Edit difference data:
┌────────

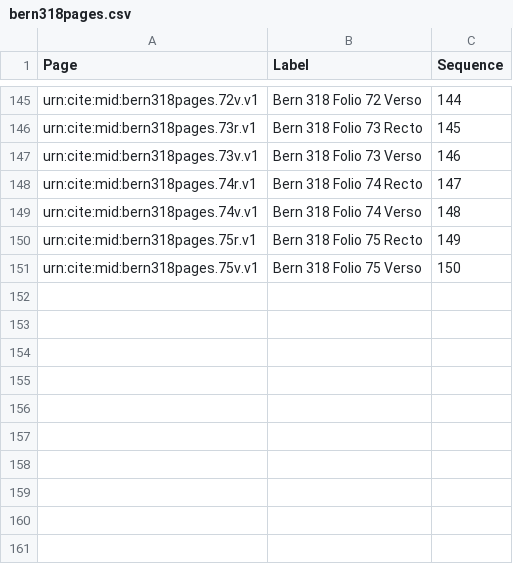
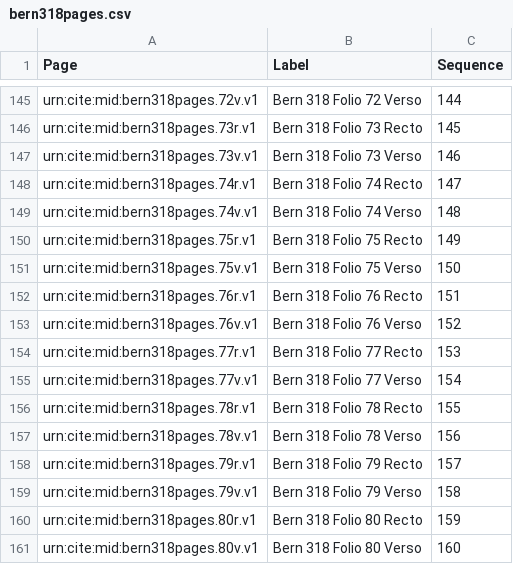
Before and after one commit to HCMID/fredegarius, a CSV file: bern318pages.csv, drawn as a sheet; only a part is shown, gaps mark what is left out.

Commit message:
Update bern318pages.csv

```diff
--- a/bern318pages.csv
+++ b/bern318pages.csv
@@ -151 +151,11 @@ urn:cite:mid:bern318pages.75r.v1, Bern 318 Folio 75 Recto,149
 urn:cite:mid:bern318pages.75v.v1, Bern 318 Folio 75 Verso,150
+urn:cite:mid:bern318pages.76r.v1, Bern 318 Folio 76 Recto,151
+urn:cite:mid:bern318pages.76v.v1, Bern 318 Folio 76 Verso,152
+urn:cite:mid:bern318pages.77r.v1, Bern 318 Folio 77 Recto,153
+urn:cite:mid:bern318pages.77v.v1, Bern 318 Folio 77 Verso,154
+urn:cite:mid:bern318pages.78r.v1, Bern 318 Folio 78 Recto,155
+urn:cite:mid:bern318pages.78v.v1, Bern 318 Folio 78 Verso,156
+urn:cite:mid:bern318pages.79r.v1, Bern 318 Folio 79 Recto,157
+urn:cite:mid:bern318pages.79v.v1, Bern 318 Folio 79 Verso,158
+urn:cite:mid:bern318pages.80r.v1, Bern 318 Folio 80 Recto,159
+urn:cite:mid:bern318pages.80v.v1, Bern 318 Folio 80 Verso,160
```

└────────

With no pictures included, write out the entries exactly.

Before and after one commit to HCMID/fredegarius, a CSV file: bern318pages.csv, drawn as a sheet; only a part is shown, gaps mark what is left out.

Commit message:
Update bern318pages.csv

```diff
--- a/bern318pages.csv
+++ b/bern318pages.csv
@@ -151 +151,11 @@ urn:cite:mid:bern318pages.75r.v1, Bern 318 Folio 75 Recto,149
 urn:cite:mid:bern318pages.75v.v1, Bern 318 Folio 75 Verso,150
+urn:cite:mid:bern318pages.76r.v1, Bern 318 Folio 76 Recto,151
+urn:cite:mid:bern318pages.76v.v1, Bern 318 Folio 76 Verso,152
+urn:cite:mid:bern318pages.77r.v1, Bern 318 Folio 77 Recto,153
+urn:cite:mid:bern318pages.77v.v1, Bern 318 Folio 77 Verso,154
+urn:cite:mid:bern318pages.78r.v1, Bern 318 Folio 78 Recto,155
+urn:cite:mid:bern318pages.78v.v1, Bern 318 Folio 78 Verso,156
+urn:cite:mid:bern318pages.79r.v1, Bern 318 Folio 79 Recto,157
+urn:cite:mid:bern318pages.79v.v1, Bern 318 Folio 79 Verso,158
+urn:cite:mid:bern318pages.80r.v1, Bern 318 Folio 80 Recto,159
+urn:cite:mid:bern318pages.80v.v1, Bern 318 Folio 80 Verso,160
```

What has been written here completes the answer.